Five Augusts ago, 18-year-old me checked my University of Alabama move-in email one last time, assuring myself that, in the morning, college was finally happening. 8 a.m. would be here soon, so I slipped into my childhood bed and pulled the twin-size comforter snugly under my chin. I gazed upward at the decade-old constellation of sticky, luminescent stars still affixed to my bedroom ceiling. After tonight, I thought, my life will change forever.
Four years later, there I lay once again, staring up at the makeshift vision board I had taped above my college apartment bed. My cat, Leo, shuffled around in one of the myriad boxes I had piled about the room. Tomorrow, I’d pack up my decrepit Honda and make for a new, post-college life away from Tuscaloosa. For the second time in my short span of existence, everything was about to change. Only this time, I wasn’t so sure what would be waiting for me. I knew the gravity of the moment wouldn’t hit until later, but I knew this was it.
College was over.
Now, one year into full-fledged adulting, I can safely say that I’m not only surviving, but thriving in a world devoid of $2 double-wells and XXL tees. Here’s what I’ve learned so far.
Class vs. Cube
One of the biggest adjustments of post-college life has been acclimating to the 8–5 groove.
Boy, how I miss those 2-hour gaps between classes. Breaking an hour for lunch isn’t quite the same as reading Voltaire on the Quad until astronomy starts.
Apart from learning time management, I had to remind myself not to expect results in my new career instantly. In college, it took years to reach the professional milestones, achievements, and reputation that I graduated with. The workplace is no different. You’re essentially a freshman all over again. Learning to stand out and make a name for yourself at work, just like in college, is a surefire way to start the climb up. Only this time, it’s done over coffee, not keg stands.
Looking 4 Friends
I remember feeling a bit lost when I first moved to Birmingham. I was out of my comfort zone, I didn’t know many people, and I couldn’t even get to the gas station without pulling up the GPS.

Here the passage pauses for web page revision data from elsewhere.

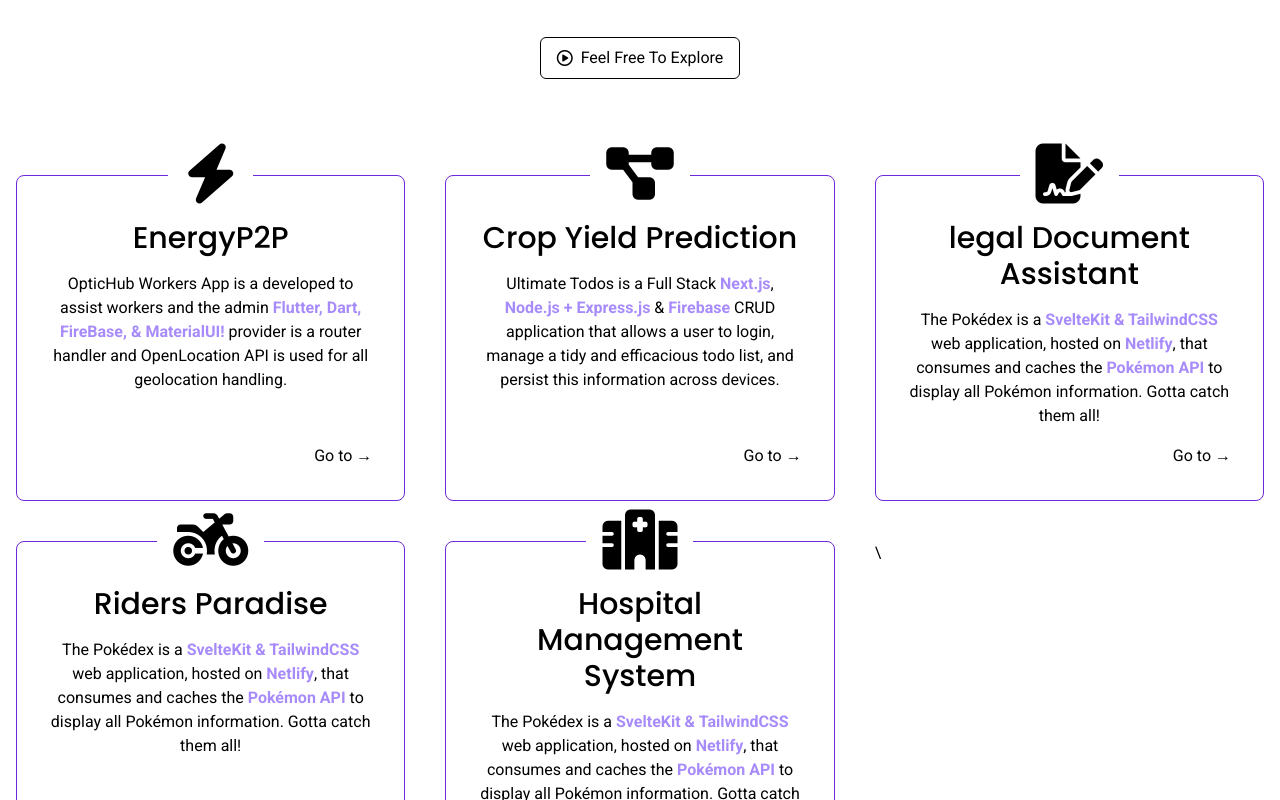
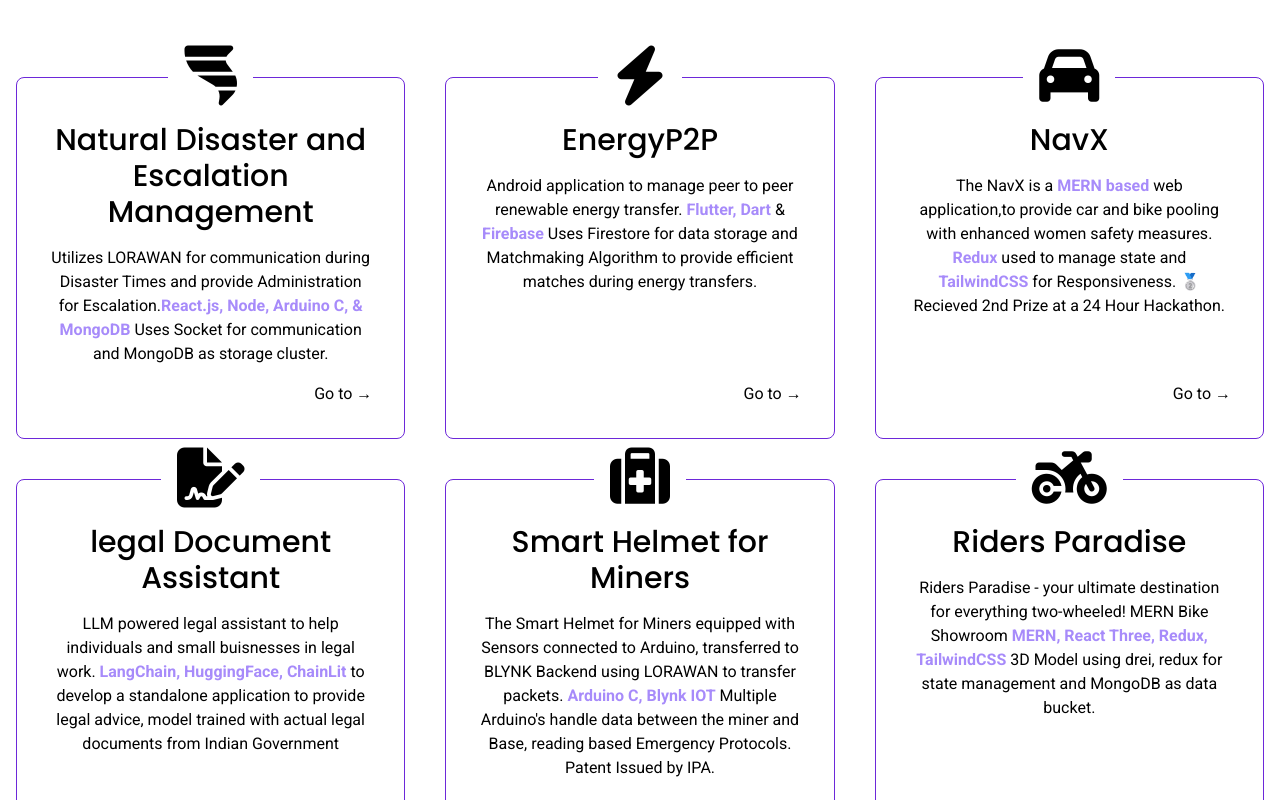
Before and after one commit to all3n2601/Allens-Portfolio, a SvelteKit app: page / in a window 1280 px wide. Shown: the part 920-1720 px from the top of the page. Built offline with nearby package versions, Linux system fonts and the light colour scheme.

Commit message:
Updated Portfolio

```diff
--- a/src/components/Footer.svelte
+++ b/src/components/Footer.svelte
@@ -1,6 +1,6 @@
 <footer
   id="contact"
-  class="py-20 sm:py-32 bg-black border-t border-solid border-violet-950 flex flex-col gap-4 sm:gap-8 justify-center items-center"
+  class=" py-20 sm:py-32 bg-black border-t border-solid border-violet-950 flex flex-col sm:gap-8 justify-center items-center"
 >
   <p class="px-4 py-2 bg-white text-slate-950 font-medium">
     Connect with me &darr;
--- a/src/components/Main.svelte
+++ b/src/components/Main.svelte
@@ -3,48 +3,69 @@
 
   let steps = [
     {
+      name: "Natural Disaster and Escalation Management",
+      icon: "fa fa-tornado",
+      description: "",
+      href: "https://github.com/all3n2601/Natural-Disaster-Escalation-and-Administration-Framework",
+    },
+    {
       name: "EnergyP2P",
       icon: "fa fa-bolt",
       description: "",
+      href: "",
     },
     {
-      name: "Crop Yield Prediction",
-      icon: "fa bg-white fa-diagram-project",
+      name: "NavX",
+      icon: "fa bg-white fa-car",
       description: "",
+      href: "https://github.com/all3n2601/NavX-CodeHunt",
     },
     {
       name: "legal Document Assistant",
       icon: "fa bg-white fa-file-signature",
       description: "",
+      href: "https://github.com/all3n2601/Legal-Assistant-LLM-Model",
+    },
+    {
+      name: "Smart Helmet for Miners",
+      icon: "fa fa-medkit",
+      description: "",
+      href: "https://github.com/all3n2601/Smart-Helmet-For-Miners-Using-Arduino",
     },
     {
       name: "Riders Paradise",
       icon: "fa bg-white fa-motorcycle",
       description: "",
+      href: "https://github.com/all3n2601/Riders-Paradise",
     },
     {
       name: "Hospital Management System",
       icon: "fa bg-white fa-hospital",
       description: "",
+      href: "https://github.com/all3n2601/Hospital-Management-System-MERN-Stack",
     },
   ];
 
   let benefits = [
   {
-      metric: "10x",
-      name: "a self taught developer",
+    name: "a self-driven developer",
     description:
-        "I taught myself to code using free online resources and absolutely fell in love with the creativity and problem solving that is involved in developing and engineering innovative new online experiences. Starting of with JavaScript, HTML & CSS and evolving my knowledge base to include JavaScript frameworks, backend programming, design, cloud services and much much more.",
+      "I have taken the initiative to learn coding through university resources and free online materials, developing a passion for the creativity and problem-solving involved in creating innovative online experiences. Starting with JavaScript, HTML & CSS, I have expanded my knowledge to include various JavaScript frameworks, backend programming, design, cloud services, and much more.",
   },
   {
-      name: "a product design & UX finatic",
+    name: "an excellent problem solver",
     description:
-        "Carefully crafting and designing amazing user experiences allows me to express and experiment with every morsel of creativity I have. I love the challenge of learning new design concepts and enabling users with amazing online experiences.",
+      "I excel at solving complex problems, approaching challenges with creativity and analytical thinking. This skill allows me to develop effective and efficient solutions, enhancing the quality and functionality of the projects I work on.",
   },
   {
-      name: "an excellent communicator",
+    name: "a quick learner",
     description:
-        "Communication is key and it's a paramount value of mine. I believe in transparency and constructive communication above all else. This helps me develop deep relationships and ensures my effectiveness and productivity in any work space with any team.",
+      "I have a strong ability to quickly grasp new concepts and technologies. This adaptability enables me to stay current with industry trends and continuously improve my skill set, making me a valuable asset to any team.",
+  },
+  {
+    name: "a quick communicator",
+    description:
+      "Effective and prompt communication is one of my key strengths. I value transparency and constructive dialogue, which help me build strong relationships and ensure my productivity in any collaborative environment.",
   },
 ];
 </script>
@@ -107,73 +128,79 @@
         Curious to <span class="poppins text-violet-400">see</span> my work?
       </h3>
     </div>
-    <a
-      href="#"
-      target="_blank"
-      class="mx-auto px-4 py-2 rounded-md border border-solid border-black flex items-center gap-2 -mb-4 sm:-mb-0 -mt-10 hover:border-violet-700 duration-200"
-    >
-      <i class="fa-regular fa-circle-play" />
-      <p>Feel Free To Explore</p>
-    </a>
+
     <div class="grid grid-cols-1 lg:grid-cols-3 gap-12 lg:gap-10">
       <Step step={steps[0]}>
         <p>
-          OpticHub Workers App is a developed to assist workers and the admin <strong
-            class="text-violet-400"
-            >Flutter, Dart, FireBase, & MaterialUI!</strong
-          > provider is a router handler and OpenLocation API is used for all geolocation
-          handling.
+          Utilizes LORAWAN for communication during Disaster Times and provide
+          Administration for Escalation.<strong class="text-violet-400">
+            React.js, Node, Arduino C, & MongoDB
+          </strong>
+          Uses Socket for communication and MongoDB as storage cluster.
         </p>
       </Step>
       <Step step={steps[1]}>
         <p>
-          Ultimate Todos is a Full Stack <strong class="text-violet-400"
-            >Next.js</strong
-          >,
-          <strong class="text-violet-400">Node.js + Express.js</strong>
-          & <strong class="text-violet-400">Firebase</strong> CRUD application that
-          allows a user to login, manage a tidy and efficacious todo list, and persist
-          this information across devices.
+          Android application to manage peer to peer renewable energy transfer.
+          <strong class="text-violet-400">Flutter, Dart </strong>
+          & <strong class="text-violet-400">Firebase</strong>
+          Uses Firestore for data storage and Matchmaking Algorithm to provide efficient
+          matches during energy transfers.
         </p>
       </Step>
       <Step step={steps[2]}>
         <p>
-          The Pokédex is a <strong class="text-violet-400"
-            >SvelteKit & TailwindCSS</strong
-          >
-          web application, hosted on
-          <strong class="text-violet-400">Netlify</strong>, that consumes and
-          caches the
-          <strong class="text-violet-400">Pokémon API</strong>
-          to display all Pokémon information. Gotta catch them all!
+          The NavX is a <strong class="text-violet-400">MERN based</strong>
+          web application,to provide car and bike pooling with enhanced women safety
+          measures.
+          <strong class="text-violet-400">Redux</strong>
+          used to manage state and
+          <strong class="text-violet-400">TailwindCSS</strong> for Responsiveness.
+          🥈Recieved 2nd Prize at a 24 Hour Hackathon.
         </p>
       </Step>
       <Step step={steps[3]}>
         <p>
-          The Pokédex is a <strong class="text-violet-400"
-            >SvelteKit & TailwindCSS</strong
-          >
-          web application, hosted on
-          <strong class="text-violet-400">Netlify</strong>, that consumes and
-          caches the
-          <strong class="text-violet-400">Pokémon API</strong>
-          to display all Pokémon information. Gotta catch them all!
+          LLM powered legal assistant to help individuals and small buisnesses
+          in legal work.
+          <strong class="text-violet-400"
+            >LangChain, HuggingFace, ChainLit</strong
+          > to develop a standalone application to provide legal advice, model trained
+          with actual legal documents from Indian Government
         </p>
       </Step>
 
       <Step step={steps[4]}>
         <p>
-          The Pokédex is a <strong class="text-violet-400"
-            >SvelteKit & TailwindCSS</strong
-          >
-          web application, hosted on
-          <strong class="text-violet-400">Netlify</strong>, that consumes and
-          caches the
-          <strong class="text-violet-400">Pokémon API</strong>
-          to display all Pokémon information. Gotta catch them all!
+          The Smart Helmet for Miners equipped with Sensors connected to
+          Arduino, transferred to BLYNK Backend using LORAWAN to transfer
+          packets.
+          <strong class="text-violet-400">Arduino C, Blynk IOT</strong>
+          Multiple Arduino's handle data between the miner and Base, reading based
+          Emergency Protocols. Patent Issued by IPA.
         </p>
       </Step>
-      \
+
+      <Step step={steps[5]}>
+        <p>
+          Riders Paradise - your ultimate destination for everything
+          two-wheeled! MERN Bike Showroom
+          <strong class="text-violet-400"
+            >MERN, React Three, Redux, TailwindCSS</strong
+          >
+          3D Model using drei, redux for state management and MongoDB as data bucket.
+        </p>
+      </Step>
+
+      <Step step={steps[6]}>
+        <p>
+          This Hospital Management System is a web application developed using
+          <strong class="text-violet-400">MERN, Framer, Redux, TailwindCSS</strong>
+          with Redux for state management and TailwindCSS for responsive
+          UI design. The system aims to streamline hospital operations, improve patient
+          care, and enhance overall efficiency.
+        </p>
+      </Step>
     </div>
   </section>
   <section
@@ -225,9 +252,6 @@
       {/each}
     </div>
 
-    <div class="mx-auto -mt-12 italic sm:hidden opacity-50">
-      <p>Scroll to see more &rarr;</p>
-    </div>
-    <p class="mx-auto">So why not invest?</p>
+    <p class="mx-auto">So Still Looking for Ways to Invest If Not :)</p>
   </section>
 </main>
```
Lines whose indentation alone changed are shown as unchanged.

That’s a sharp contrast from the easygoing flow of college.
In reality, it’s not hard to make friends post-college, but it is different. Being surrounded by 20,000 people your age (plus having a constant margarita buzz) makes collegiate friend-finding oh so easy. Don’t be alarmed if you don’t instantly assemble a squad in your new city. Building relationships takes more time and effort outside of college.
Since moving, I’ve grown closer with old friends and acquaintances, and made new besties through work and mutual friends. Just like the newbies in the dorm, sometimes it takes a little prodding to get to know some of the coolest people. You never know who you’ll meet until you try.
I had never understood the concept of “finding yourself.”
I’ve already picked out my major, I thought. What else is there to decide?
Up until now, our standards of success and progress have been outlined for us: Graduate in 4 years, make an A on this paper, get 3 internships and make it look bomb on LinkedIn. So it shouldn’t come as a shock that no longer having that road map feels a little weird.
It’s not as easy as logging into DegreeWorks and checking your class completion bar anymore. You have to learn to set your own goals and aspirations, and create your own metrics by which you judge yourself.
Yeah, yeah, it’s easier said than done. And that’s where I believe the “finding yourself” thing comes into play. We’re young, we’re free, we’ve finally got (a smidgen of) our own money. Don’t waste your after-work time veg’d out on Netflix. Try sometime new, start a blog, plan a trip you’ve always wanted to take. After 22 years, it’s finally up to you to draw the plan.
How to Not Be Poor
Money was such a trivial thing in college. You didn’t really need it to get by. There were meal plans and Dining Dollars for food, and rent money came from that sweetheart Sallie Mae. I can remember cleaning out my car for the sheer prospect of finding enough stray bills and coins to pay cover for the night.
In the grown-up world, that first paycheck – while glorious – is dangerous.
Wow! I remember thinking. I’ve never seen so many digits in my bank account!
What I failed to remember with that first paycheck is that it had to fund a lot more than my weekend gallivanting. Soon, I was cursing my frivolous card swipes and vowed to take control of my poverty-inducing spending habits.
I devised a system that has worked well so far.
I added up the total amount of my monthly bills. I then halved that amount to coincide with my twice-monthly pay schedule. Every payday, that amount auto-transfers from my checking to savings. I’ll later go back and return the money when I sit down to pay bills, but it helps tremendously by giving me an instant picture of how much expendable income I’m working with.
There are lots of different apps and methods for tracking and managing spending, but this one has worked best for me.
No matter how rich you feel on payday, just remember – if you ball like a rock star this week, you’ll play Lord of Leftovers next week.
These are just a few of the lessons I’ve learned in my first year out of college. If you’re in the same spot, just know that it’s not as scary as it sometimes seems. You’ll acclimate, and you might just find that some of your best adventures are yet to arrive.